Before and after images:

◆ ◆ ◆ ◆ ◆

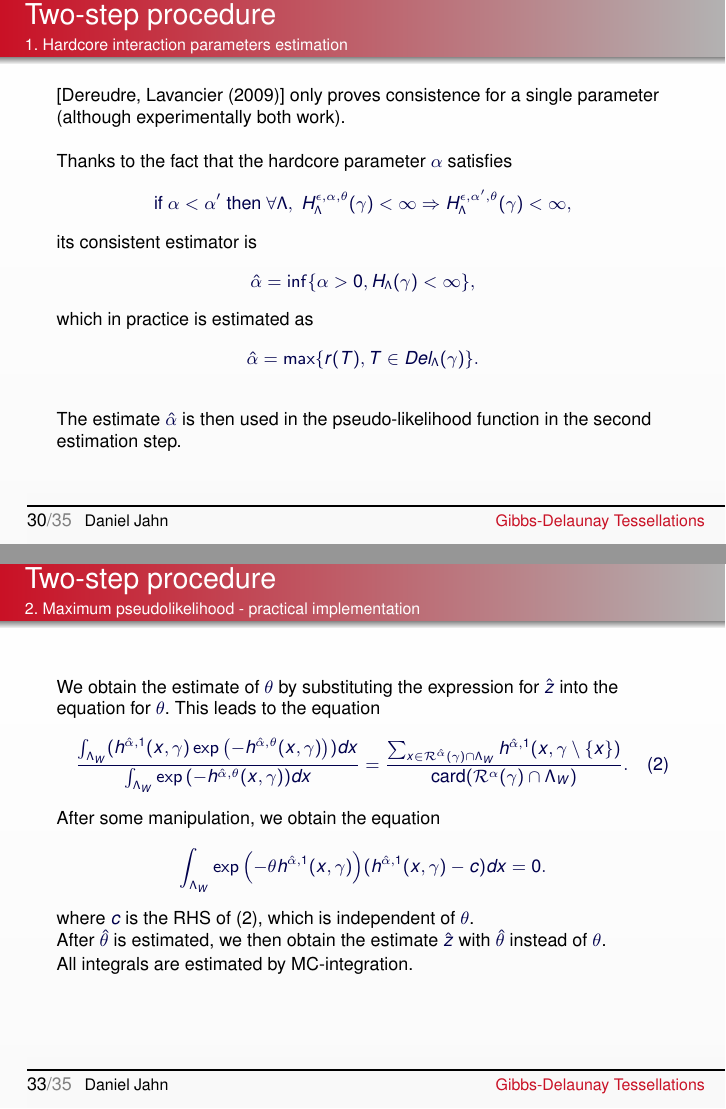
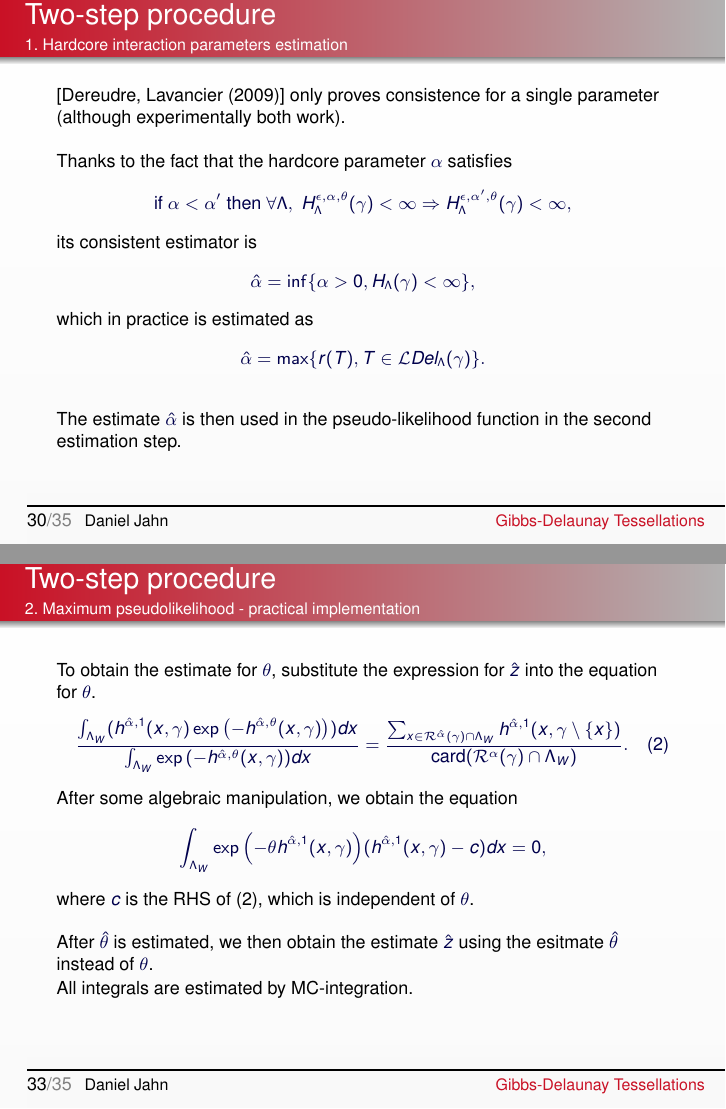
Before and after one commit to DahnJ/Thesis, LaTeX slides (presentation/gibbs-pres.tex): pages 42 and 48 of 52, joined at a grey line. Compiled offline with pdfLaTeX.

Commit message:
Minor fixes

```diff
--- a/presentation/gibbs-pres.tex
+++ b/presentation/gibbs-pres.tex
@@ -661,7 +661,7 @@ $$ \text{if } \alpha < \alpha' \text{ then  } \forall \Lambda, \; H^{\epsilon,\a
 its consistent estimator is
 $$\hat\alpha = \inf\{\alpha > 0, H_\Lambda(\gamma) < \infty \},$$
 which in practice is estimated as
-$$\hat\alpha = \max\{r(T), T\in Del_\Lambda(\gamma)\}.$$
+$$\hat\alpha = \max\{r(T), T\in \mathcal LDel_\Lambda(\gamma)\}.$$
 
 The estimate $\hat\alpha$ is then used in the pseudo-likelihood function in the second estimation step.
 
@@ -714,19 +714,19 @@ $$z \int_{\Lambda_W} (h^{\hat\alpha,1}(x,\gamma)\exp{\left(-h^{\hat\alpha,\theta
 
 \begin{frame}\frametitle{Two-step procedure}\framesubtitle{2. Maximum pseudolikelihood - practical implementation}
 \begin{small}
-We obtain the estimate of $\theta$ by substituting the expression for $\hat z$ into the equation for $\theta$.
-This leads to the equation
+
+To obtain the estimate for $\theta$, substitute the expression for $\hat z$ into the equation for $\theta$.
 \begin{equation}\label{eq}
 \frac{\int_{\Lambda_W } (h^{\hat\alpha,1}(x,\gamma)\exp{\left(-h^{\hat\alpha,\theta}(x,\gamma)\right)}) dx} {  \int_{\Lambda_W } \exp{\left( -h^{\hat\alpha,\theta}(x,\gamma)\right)} dx}
 = \frac {\sum_{x \in \mathcal R^{\hat\alpha}(\gamma)\cap \Lambda_W } h^{\hat\alpha,1}(x,\gamma\setminus\{x\})} { \mbox{card}(\mathcal R^\alpha(\gamma)\cap \Lambda_W ) }.
 \end{equation}
-After some manipulation, we obtain the equation
+After some algebraic manipulation, we obtain the equation
 
-$$\int_{\Lambda_W} \exp{\left(-\theta h^{\hat\alpha, 1}(x,\gamma)\right)} (h^{\hat\alpha, 1}(x,\gamma) - c) dx = 0 .$$
+$$\int_{\Lambda_W} \exp{\left(-\theta h^{\hat\alpha, 1}(x,\gamma)\right)} (h^{\hat\alpha, 1}(x,\gamma) - c) dx = 0 ,$$
 
-where $c$ is the RHS of (\ref{eq}), which is independent of $\theta$.
+where $c$ is the RHS of (\ref{eq}), which is independent of $\theta$. \newline
 
-After $\hat\theta$ is estimated, we then obtain the estimate $\hat z$ with $\hat\theta$ instead of $\theta$.
+After $\hat\theta$ is estimated, we then obtain the estimate $\hat z$ using the esitmate $\hat\theta$ instead of $\theta$.
 
 All integrals are estimated by MC-integration.
 \end{small}
```
Also changed, not shown: presentation/gibbs-pres.pdf, presentation/gibbs-pres.tex (4 more changed lines).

◆ ◆ ◆ ◆ ◆

YOUR TASK: Leave the pictures aside and give the records above back word for word.

SOLUTION FOR THIS PROBLEM:
Before and after one commit to DahnJ/Thesis, LaTeX slides (presentation/gibbs-pres.tex): pages 42 and 48 of 52, joined at a grey line. Compiled offline with pdfLaTeX.

Commit message:
Minor fixes

```diff
--- a/presentation/gibbs-pres.tex
+++ b/presentation/gibbs-pres.tex
@@ -661,7 +661,7 @@ $$ \text{if } \alpha < \alpha' \text{ then  } \forall \Lambda, \; H^{\epsilon,\a
 its consistent estimator is
 $$\hat\alpha = \inf\{\alpha > 0, H_\Lambda(\gamma) < \infty \},$$
 which in practice is estimated as
-$$\hat\alpha = \max\{r(T), T\in Del_\Lambda(\gamma)\}.$$
+$$\hat\alpha = \max\{r(T), T\in \mathcal LDel_\Lambda(\gamma)\}.$$
 
 The estimate $\hat\alpha$ is then used in the pseudo-likelihood function in the second estimation step.
 
@@ -714,19 +714,19 @@ $$z \int_{\Lambda_W} (h^{\hat\alpha,1}(x,\gamma)\exp{\left(-h^{\hat\alpha,\theta
 
 \begin{frame}\frametitle{Two-step procedure}\framesubtitle{2. Maximum pseudolikelihood - practical implementation}
 \begin{small}
-We obtain the estimate of $\theta$ by substituting the expression for $\hat z$ into the equation for $\theta$.
-This leads to the equation
+
+To obtain the estimate for $\theta$, substitute the expression for $\hat z$ into the equation for $\theta$.
 \begin{equation}\label{eq}
 \frac{\int_{\Lambda_W } (h^{\hat\alpha,1}(x,\gamma)\exp{\left(-h^{\hat\alpha,\theta}(x,\gamma)\right)}) dx} {  \int_{\Lambda_W } \exp{\left( -h^{\hat\alpha,\theta}(x,\gamma)\right)} dx}
 = \frac {\sum_{x \in \mathcal R^{\hat\alpha}(\gamma)\cap \Lambda_W } h^{\hat\alpha,1}(x,\gamma\setminus\{x\})} { \mbox{card}(\mathcal R^\alpha(\gamma)\cap \Lambda_W ) }.
 \end{equation}
-After some manipulation, we obtain the equation
+After some algebraic manipulation, we obtain the equation
 
-$$\int_{\Lambda_W} \exp{\left(-\theta h^{\hat\alpha, 1}(x,\gamma)\right)} (h^{\hat\alpha, 1}(x,\gamma) - c) dx = 0 .$$
+$$\int_{\Lambda_W} \exp{\left(-\theta h^{\hat\alpha, 1}(x,\gamma)\right)} (h^{\hat\alpha, 1}(x,\gamma) - c) dx = 0 ,$$
 
-where $c$ is the RHS of (\ref{eq}), which is independent of $\theta$.
+where $c$ is the RHS of (\ref{eq}), which is independent of $\theta$. \newline
 
-After $\hat\theta$ is estimated, we then obtain the estimate $\hat z$ with $\hat\theta$ instead of $\theta$.
+After $\hat\theta$ is estimated, we then obtain the estimate $\hat z$ using the esitmate $\hat\theta$ instead of $\theta$.
 
 All integrals are estimated by MC-integration.
 \end{small}
```
Also changed, not shown: presentation/gibbs-pres.pdf, presentation/gibbs-pres.tex (4 more changed lines).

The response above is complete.